=== Required action ===
Go through the material below and copy all lines with "openscience".
-------- Dataset excerpts
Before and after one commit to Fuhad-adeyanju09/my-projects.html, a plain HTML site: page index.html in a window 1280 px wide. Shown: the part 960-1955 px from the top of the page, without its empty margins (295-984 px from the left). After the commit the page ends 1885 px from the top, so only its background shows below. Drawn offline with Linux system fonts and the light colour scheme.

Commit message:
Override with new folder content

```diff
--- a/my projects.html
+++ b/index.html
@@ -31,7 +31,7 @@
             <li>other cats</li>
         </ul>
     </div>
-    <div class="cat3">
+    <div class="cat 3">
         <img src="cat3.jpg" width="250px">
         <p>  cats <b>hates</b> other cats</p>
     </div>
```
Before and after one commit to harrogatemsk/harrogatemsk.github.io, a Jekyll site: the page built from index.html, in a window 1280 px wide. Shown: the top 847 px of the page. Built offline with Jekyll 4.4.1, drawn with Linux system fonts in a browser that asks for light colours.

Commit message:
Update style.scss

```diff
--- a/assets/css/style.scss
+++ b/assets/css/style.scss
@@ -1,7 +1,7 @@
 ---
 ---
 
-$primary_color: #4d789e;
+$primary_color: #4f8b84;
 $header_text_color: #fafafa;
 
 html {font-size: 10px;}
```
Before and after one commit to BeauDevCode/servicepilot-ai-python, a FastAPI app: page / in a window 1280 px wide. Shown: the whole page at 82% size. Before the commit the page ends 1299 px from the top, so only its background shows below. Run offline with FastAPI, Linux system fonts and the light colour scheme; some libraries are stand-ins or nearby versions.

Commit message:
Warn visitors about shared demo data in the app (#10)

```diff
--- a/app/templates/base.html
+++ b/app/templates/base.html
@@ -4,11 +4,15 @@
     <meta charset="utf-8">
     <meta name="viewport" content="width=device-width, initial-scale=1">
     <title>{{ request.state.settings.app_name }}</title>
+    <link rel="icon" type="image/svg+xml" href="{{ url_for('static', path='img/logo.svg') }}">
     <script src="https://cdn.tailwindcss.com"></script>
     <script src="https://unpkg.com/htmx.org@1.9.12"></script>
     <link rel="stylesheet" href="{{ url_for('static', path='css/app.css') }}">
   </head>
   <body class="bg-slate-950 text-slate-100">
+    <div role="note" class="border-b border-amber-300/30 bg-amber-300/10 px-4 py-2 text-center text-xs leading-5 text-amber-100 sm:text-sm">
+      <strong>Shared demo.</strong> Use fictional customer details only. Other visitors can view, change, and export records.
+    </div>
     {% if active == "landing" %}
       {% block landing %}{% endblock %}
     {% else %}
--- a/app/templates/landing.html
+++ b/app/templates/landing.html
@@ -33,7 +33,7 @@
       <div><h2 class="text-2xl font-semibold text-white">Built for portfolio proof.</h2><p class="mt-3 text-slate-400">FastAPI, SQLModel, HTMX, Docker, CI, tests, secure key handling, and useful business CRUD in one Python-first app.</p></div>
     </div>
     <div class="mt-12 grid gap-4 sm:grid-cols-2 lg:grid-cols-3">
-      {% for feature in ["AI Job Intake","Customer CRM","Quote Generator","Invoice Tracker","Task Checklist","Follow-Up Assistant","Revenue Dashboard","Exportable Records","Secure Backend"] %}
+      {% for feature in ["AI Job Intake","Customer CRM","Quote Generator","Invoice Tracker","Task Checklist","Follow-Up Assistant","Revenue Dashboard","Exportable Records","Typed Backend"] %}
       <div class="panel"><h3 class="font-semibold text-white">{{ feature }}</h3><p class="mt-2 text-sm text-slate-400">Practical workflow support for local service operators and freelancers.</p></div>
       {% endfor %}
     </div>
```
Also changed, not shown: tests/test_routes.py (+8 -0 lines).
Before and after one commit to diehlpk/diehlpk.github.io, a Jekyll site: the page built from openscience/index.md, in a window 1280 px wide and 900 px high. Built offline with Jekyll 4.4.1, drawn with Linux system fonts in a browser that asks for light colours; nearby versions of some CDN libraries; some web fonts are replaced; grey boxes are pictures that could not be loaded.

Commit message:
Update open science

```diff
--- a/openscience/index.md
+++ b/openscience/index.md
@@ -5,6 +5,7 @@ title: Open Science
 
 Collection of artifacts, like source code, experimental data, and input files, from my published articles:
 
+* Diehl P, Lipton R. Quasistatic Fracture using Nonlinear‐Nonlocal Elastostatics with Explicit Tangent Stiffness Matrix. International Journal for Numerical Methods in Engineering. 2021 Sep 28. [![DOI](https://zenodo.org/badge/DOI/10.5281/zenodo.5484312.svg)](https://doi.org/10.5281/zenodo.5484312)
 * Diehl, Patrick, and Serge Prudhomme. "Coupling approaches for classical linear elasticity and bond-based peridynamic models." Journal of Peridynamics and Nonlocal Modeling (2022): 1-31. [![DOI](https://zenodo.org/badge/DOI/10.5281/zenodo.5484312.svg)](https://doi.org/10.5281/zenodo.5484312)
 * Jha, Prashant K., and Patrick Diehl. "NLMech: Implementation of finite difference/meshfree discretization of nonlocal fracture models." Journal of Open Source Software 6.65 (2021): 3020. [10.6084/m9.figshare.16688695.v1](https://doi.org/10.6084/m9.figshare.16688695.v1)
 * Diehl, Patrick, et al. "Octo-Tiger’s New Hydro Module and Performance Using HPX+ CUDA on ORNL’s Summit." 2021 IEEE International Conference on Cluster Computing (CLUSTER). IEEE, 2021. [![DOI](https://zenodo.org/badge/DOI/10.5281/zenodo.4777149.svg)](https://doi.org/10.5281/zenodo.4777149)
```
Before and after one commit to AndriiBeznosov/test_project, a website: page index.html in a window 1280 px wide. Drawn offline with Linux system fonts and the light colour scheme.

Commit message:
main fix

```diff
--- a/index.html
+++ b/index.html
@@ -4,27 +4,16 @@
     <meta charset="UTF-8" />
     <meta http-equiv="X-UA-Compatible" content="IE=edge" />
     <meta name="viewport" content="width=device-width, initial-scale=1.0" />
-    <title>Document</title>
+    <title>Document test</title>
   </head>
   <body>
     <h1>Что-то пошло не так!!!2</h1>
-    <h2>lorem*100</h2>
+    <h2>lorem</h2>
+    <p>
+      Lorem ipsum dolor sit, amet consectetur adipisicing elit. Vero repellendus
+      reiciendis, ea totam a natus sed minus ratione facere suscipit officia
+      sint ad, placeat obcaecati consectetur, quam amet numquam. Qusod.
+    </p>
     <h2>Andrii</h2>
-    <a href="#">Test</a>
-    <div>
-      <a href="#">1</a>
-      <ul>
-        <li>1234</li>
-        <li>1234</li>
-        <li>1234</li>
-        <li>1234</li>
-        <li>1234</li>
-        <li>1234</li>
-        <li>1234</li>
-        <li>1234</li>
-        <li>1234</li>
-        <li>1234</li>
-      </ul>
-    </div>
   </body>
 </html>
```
----------------
=== Answer ===
Before and after one commit to diehlpk/diehlpk.github.io, a Jekyll site: the page built from openscience/index.md, in a window 1280 px wide and 900 px high. Built offline with Jekyll 4.4.1, drawn with Linux system fonts in a browser that asks for light colours; nearby versions of some CDN libraries; some web fonts are replaced; grey boxes are pictures that could not be loaded.
--- a/openscience/index.md
+++ b/openscience/index.md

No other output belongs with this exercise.